# PROBLEM TO SOLVE
Find the string "KREPO" in the records and copy each line where it occurs.
====
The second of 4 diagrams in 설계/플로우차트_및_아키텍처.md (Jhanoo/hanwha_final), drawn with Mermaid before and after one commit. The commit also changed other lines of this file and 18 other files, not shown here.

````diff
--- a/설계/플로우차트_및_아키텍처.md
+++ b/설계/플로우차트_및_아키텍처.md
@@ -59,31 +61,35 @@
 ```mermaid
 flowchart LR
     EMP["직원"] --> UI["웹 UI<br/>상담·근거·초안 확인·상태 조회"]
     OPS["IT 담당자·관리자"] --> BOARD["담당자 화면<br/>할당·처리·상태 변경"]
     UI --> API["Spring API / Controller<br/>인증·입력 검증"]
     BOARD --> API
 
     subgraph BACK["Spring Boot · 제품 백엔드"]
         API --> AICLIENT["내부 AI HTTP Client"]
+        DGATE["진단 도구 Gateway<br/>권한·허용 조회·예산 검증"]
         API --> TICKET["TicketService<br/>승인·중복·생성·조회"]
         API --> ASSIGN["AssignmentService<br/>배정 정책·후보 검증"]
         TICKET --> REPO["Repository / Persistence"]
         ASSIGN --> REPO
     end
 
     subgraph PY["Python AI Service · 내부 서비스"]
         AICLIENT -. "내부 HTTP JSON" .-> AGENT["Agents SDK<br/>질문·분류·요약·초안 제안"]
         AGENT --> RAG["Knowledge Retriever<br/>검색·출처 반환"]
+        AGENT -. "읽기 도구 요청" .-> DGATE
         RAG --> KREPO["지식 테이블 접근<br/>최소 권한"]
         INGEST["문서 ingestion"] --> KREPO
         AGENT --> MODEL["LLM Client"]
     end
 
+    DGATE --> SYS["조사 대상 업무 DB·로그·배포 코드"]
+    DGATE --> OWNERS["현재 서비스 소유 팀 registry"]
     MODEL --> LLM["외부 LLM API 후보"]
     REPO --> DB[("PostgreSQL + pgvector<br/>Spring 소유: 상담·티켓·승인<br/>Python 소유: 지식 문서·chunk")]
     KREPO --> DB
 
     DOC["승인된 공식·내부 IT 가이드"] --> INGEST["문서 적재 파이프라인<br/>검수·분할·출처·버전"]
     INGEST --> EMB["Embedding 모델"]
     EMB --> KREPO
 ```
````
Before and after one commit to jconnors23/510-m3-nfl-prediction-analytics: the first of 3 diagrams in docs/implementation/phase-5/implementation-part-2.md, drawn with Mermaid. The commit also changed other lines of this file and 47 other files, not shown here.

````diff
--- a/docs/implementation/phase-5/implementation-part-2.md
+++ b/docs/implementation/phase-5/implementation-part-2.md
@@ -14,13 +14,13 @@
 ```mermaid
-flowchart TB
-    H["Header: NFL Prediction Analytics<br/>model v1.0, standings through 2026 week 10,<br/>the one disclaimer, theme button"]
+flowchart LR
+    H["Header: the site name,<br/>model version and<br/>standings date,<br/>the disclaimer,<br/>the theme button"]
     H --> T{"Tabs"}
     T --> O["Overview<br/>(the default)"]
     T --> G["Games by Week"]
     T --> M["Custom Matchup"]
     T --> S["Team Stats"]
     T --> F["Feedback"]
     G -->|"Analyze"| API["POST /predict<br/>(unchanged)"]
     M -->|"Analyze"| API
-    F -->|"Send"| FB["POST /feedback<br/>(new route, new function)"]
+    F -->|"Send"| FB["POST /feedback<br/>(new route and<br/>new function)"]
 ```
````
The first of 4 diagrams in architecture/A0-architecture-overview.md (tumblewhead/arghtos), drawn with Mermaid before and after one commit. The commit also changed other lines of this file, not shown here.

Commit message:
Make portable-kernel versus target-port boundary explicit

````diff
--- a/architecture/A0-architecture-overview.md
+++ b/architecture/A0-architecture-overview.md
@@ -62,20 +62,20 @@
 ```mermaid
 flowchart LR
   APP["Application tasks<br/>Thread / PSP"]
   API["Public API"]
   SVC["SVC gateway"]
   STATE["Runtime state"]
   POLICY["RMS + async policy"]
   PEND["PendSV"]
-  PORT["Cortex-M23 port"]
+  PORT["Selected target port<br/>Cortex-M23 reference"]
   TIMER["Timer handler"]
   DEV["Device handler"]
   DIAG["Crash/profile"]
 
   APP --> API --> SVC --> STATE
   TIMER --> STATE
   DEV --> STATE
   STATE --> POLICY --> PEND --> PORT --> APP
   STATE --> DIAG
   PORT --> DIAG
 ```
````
====
# ANSWER TO THIS TASK
         RAG --> KREPO["지식 테이블 접근<br/>최소 권한"]
         INGEST["문서 ingestion"] --> KREPO
     KREPO --> DB
     EMB --> KREPO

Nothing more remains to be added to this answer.